Film history as a weapon

Additionally, the Wincott character — seen at the start of "Nope" shooting a commercial he is incredibly bored by — finds that the ancient cinematographic thrill of capturing animals on film in the wild is largely gone in the age of green screens. He seems to prefer physical film to digital tech. He, too, will have a chance to reach into Hollywood's past — in his case, using handmade, 35mm, electricity-free cameras — to battle a UFO. Film history and old cinema technology is weaponized against a modern threat. Cinephiles will salivate.

Angel's place in this thematic equation is the young expert and enthusiast who may not have expertise in old 35mm film technology, but who respects it and is eager to work alongside it. There is a scene near the end of "Nope" wherein Wincott and Perea are sitting side-by-side, each operating their own film camera. Wincott's is hand-cranked and enormous. Perea's is a sleek, push-button, digital device. A young man and an old man, digital and analog, cameras trained in the same direction, working in tandem to a common goal. It's a potent symbol for the evolution of Hollywood; tech be damned, are we out in the world, moved by the same exciting filmmaking impulses?

Oh yes, and, in being dumped by a movie star girlfriend, Angel too — in a way — was left behind by the system. It certainly fits. 

One can't help but give a lot of credit for Perea for allowing that theme to emerge.
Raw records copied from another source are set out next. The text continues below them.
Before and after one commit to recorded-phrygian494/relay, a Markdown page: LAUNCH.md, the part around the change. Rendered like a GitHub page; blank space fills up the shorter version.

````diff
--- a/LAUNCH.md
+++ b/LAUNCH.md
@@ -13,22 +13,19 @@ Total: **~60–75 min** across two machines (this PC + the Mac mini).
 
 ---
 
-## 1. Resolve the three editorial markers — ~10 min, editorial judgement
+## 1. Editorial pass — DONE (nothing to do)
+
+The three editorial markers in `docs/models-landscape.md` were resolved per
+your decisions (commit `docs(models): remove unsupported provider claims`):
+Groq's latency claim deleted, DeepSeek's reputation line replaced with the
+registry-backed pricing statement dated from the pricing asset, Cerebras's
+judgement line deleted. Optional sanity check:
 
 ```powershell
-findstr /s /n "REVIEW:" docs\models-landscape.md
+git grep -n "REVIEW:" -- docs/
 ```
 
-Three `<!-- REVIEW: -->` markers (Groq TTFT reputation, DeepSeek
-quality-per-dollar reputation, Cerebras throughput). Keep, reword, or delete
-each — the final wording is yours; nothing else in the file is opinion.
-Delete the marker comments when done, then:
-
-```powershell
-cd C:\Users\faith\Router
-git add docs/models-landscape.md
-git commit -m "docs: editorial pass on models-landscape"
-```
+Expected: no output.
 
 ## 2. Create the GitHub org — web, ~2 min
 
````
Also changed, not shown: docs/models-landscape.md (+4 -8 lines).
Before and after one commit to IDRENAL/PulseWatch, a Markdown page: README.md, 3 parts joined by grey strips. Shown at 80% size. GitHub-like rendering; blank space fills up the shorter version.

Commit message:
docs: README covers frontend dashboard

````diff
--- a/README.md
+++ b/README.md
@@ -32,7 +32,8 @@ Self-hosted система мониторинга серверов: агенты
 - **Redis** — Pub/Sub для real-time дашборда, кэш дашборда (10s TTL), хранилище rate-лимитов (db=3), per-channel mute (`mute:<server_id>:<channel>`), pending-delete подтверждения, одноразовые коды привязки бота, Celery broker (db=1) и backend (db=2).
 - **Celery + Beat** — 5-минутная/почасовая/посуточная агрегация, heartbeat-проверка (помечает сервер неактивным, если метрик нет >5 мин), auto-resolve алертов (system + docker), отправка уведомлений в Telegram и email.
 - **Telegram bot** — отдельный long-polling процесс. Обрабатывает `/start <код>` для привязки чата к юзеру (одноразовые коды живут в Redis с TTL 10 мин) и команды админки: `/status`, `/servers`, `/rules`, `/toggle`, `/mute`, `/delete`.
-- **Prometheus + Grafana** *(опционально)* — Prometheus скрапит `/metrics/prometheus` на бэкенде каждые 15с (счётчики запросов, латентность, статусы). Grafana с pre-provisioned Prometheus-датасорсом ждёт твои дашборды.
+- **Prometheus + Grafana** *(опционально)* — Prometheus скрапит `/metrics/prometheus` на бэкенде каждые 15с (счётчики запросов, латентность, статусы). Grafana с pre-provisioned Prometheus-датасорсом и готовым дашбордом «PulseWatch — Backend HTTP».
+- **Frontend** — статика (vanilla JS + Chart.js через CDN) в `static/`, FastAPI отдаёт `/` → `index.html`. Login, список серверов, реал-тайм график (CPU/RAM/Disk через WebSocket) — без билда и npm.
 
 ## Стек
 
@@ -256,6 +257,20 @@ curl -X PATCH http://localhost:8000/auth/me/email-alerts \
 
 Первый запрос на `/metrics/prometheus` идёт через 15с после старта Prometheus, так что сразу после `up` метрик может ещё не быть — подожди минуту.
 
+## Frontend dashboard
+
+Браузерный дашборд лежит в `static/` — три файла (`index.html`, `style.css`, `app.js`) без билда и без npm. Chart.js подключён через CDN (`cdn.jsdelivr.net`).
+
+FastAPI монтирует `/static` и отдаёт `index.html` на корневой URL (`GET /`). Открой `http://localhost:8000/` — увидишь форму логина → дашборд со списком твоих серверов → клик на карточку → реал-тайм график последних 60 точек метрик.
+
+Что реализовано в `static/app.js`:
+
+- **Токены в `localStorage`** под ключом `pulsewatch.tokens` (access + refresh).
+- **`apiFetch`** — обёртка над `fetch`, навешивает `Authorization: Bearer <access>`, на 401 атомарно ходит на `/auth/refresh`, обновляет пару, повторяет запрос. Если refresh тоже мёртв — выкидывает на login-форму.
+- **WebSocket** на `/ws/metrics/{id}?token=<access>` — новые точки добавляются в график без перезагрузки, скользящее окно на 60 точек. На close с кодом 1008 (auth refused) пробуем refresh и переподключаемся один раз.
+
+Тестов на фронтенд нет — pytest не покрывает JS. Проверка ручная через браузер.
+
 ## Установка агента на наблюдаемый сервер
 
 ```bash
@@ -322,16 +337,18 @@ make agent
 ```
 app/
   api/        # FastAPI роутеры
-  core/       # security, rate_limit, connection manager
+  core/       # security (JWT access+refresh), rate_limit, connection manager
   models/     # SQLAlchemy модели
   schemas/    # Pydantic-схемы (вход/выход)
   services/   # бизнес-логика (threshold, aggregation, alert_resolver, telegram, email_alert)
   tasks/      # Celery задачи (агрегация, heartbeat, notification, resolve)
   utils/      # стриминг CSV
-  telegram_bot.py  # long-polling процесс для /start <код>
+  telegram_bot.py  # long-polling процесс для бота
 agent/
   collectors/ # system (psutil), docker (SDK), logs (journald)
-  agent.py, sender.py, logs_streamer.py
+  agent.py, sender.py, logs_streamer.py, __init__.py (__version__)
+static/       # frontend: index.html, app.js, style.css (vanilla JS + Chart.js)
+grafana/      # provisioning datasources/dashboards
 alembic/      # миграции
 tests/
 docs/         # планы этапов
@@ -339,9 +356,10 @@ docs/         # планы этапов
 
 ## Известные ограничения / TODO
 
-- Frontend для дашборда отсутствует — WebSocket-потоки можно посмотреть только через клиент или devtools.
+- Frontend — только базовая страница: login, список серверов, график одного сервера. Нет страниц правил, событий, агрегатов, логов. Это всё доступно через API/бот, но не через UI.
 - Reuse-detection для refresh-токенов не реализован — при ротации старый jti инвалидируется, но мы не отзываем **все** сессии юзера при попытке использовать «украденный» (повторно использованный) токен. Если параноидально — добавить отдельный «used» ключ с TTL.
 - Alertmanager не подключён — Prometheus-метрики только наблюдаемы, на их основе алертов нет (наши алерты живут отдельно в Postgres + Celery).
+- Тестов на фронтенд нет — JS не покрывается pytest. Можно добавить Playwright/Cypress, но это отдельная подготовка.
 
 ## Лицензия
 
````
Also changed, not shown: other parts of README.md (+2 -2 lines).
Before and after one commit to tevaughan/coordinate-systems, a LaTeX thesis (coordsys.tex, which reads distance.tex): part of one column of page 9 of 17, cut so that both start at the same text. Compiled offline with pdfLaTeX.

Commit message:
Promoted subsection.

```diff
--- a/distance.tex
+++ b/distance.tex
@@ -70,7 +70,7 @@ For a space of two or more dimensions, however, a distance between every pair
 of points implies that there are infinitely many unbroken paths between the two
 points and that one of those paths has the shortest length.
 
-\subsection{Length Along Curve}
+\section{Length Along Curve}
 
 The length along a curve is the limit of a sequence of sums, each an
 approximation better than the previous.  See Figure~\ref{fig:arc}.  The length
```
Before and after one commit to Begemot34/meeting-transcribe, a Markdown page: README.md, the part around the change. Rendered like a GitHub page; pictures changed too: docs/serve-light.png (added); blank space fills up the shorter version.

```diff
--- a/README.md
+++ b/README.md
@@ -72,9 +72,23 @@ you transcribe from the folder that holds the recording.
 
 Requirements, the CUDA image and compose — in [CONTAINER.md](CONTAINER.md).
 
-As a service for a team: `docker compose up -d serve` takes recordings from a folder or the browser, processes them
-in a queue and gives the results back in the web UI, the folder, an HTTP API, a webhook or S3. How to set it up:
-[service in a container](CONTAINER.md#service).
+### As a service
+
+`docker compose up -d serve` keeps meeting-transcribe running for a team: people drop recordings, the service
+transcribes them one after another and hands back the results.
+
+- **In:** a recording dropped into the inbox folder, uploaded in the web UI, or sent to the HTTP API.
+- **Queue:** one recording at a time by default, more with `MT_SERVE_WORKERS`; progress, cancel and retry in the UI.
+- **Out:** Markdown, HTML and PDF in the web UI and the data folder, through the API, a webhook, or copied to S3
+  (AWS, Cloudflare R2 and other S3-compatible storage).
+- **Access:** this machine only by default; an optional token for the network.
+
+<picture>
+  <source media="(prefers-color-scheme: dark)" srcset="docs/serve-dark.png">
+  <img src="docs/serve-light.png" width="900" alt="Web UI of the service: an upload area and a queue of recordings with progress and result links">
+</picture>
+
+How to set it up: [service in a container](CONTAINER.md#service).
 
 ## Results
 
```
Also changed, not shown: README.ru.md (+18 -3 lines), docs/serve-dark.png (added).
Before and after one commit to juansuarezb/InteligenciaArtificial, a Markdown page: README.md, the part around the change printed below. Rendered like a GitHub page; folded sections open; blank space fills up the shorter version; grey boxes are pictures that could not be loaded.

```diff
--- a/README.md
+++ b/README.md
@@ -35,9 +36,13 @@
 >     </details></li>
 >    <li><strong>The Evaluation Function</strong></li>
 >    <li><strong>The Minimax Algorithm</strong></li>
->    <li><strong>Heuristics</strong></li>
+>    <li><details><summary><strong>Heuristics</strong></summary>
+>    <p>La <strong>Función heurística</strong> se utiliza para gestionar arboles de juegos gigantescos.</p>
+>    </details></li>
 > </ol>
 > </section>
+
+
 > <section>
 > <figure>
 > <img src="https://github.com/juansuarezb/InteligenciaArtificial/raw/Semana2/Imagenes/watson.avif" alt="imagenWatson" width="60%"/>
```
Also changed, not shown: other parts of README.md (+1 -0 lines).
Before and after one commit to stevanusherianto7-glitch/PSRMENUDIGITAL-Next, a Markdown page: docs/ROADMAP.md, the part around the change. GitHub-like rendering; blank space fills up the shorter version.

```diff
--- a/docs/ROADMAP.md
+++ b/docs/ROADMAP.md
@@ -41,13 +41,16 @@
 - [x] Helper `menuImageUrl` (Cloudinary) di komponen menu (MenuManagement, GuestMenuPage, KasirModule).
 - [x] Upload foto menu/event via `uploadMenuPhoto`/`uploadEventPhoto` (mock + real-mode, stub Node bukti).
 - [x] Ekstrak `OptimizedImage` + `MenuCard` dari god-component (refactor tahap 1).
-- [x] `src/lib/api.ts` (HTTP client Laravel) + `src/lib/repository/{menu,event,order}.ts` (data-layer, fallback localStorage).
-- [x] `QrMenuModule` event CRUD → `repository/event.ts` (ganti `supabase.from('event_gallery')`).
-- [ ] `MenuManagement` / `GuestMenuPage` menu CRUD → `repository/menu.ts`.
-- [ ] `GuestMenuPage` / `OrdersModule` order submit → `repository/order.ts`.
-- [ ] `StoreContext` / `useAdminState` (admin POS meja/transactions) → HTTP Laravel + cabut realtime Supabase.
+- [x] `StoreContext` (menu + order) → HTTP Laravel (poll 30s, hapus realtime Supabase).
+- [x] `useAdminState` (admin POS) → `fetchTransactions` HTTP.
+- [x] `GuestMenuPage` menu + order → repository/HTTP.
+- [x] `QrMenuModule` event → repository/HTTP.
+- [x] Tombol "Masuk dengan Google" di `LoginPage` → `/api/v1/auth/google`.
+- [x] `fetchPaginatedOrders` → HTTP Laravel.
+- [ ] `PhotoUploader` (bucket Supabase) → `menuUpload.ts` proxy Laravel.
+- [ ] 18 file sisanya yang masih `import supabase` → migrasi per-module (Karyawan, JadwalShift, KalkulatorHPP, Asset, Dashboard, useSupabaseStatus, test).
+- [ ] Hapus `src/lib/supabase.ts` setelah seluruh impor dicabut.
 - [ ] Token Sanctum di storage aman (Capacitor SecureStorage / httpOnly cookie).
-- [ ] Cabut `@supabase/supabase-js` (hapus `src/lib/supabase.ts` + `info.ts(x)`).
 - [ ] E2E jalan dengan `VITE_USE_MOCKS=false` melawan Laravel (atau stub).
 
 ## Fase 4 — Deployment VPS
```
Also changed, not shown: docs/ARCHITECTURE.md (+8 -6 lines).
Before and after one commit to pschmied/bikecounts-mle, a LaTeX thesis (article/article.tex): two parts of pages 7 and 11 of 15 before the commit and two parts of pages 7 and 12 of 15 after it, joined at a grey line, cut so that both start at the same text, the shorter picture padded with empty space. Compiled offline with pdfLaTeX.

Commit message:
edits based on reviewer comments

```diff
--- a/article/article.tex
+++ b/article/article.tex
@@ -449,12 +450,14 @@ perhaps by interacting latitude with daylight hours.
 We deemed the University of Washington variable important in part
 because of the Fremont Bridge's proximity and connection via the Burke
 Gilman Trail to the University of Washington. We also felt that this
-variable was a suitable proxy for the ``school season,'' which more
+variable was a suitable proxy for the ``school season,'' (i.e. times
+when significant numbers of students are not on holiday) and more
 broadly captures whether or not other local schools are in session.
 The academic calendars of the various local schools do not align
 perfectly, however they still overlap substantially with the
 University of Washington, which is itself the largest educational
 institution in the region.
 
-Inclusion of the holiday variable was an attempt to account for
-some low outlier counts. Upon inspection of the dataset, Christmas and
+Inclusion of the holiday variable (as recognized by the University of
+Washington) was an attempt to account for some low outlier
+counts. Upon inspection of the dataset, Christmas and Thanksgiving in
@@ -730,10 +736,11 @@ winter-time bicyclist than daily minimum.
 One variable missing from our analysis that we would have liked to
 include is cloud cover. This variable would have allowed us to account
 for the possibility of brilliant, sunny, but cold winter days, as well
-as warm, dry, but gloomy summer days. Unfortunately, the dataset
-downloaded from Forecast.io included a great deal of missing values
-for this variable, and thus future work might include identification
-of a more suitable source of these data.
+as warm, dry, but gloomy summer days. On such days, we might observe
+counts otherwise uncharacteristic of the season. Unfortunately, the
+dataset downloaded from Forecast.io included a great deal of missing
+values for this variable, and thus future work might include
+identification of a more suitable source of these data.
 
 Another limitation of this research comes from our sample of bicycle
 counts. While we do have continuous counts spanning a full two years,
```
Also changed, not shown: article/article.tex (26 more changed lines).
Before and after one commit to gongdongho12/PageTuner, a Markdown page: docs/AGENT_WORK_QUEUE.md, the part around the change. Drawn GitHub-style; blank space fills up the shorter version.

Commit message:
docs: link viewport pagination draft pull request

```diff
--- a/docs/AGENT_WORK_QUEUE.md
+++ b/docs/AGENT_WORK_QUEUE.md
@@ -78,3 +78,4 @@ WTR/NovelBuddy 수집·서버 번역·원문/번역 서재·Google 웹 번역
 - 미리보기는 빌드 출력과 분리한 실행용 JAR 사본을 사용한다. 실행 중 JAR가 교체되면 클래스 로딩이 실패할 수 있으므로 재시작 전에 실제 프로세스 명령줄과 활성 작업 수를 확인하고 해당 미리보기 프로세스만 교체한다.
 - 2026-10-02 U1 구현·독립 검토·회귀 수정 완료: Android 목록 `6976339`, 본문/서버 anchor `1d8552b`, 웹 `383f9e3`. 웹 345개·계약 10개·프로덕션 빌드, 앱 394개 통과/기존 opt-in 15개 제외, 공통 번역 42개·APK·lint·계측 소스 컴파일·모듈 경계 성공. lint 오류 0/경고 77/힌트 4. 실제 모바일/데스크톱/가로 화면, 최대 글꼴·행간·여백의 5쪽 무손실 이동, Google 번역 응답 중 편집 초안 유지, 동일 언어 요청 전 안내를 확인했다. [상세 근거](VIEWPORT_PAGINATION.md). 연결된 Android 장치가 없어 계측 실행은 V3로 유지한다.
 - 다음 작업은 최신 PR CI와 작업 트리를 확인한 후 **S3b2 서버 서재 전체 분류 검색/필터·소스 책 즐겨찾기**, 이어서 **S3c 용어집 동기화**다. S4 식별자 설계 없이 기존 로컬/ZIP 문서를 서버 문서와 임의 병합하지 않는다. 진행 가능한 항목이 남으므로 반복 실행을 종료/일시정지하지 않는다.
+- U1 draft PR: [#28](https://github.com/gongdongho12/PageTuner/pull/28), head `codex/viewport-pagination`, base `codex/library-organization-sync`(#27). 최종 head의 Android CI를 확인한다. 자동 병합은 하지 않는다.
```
He took a stock character and expanded him into a fully realized person whose passions spoke to the larger messages of "Nope." If he can do it here, imagine what he could do elsewhere.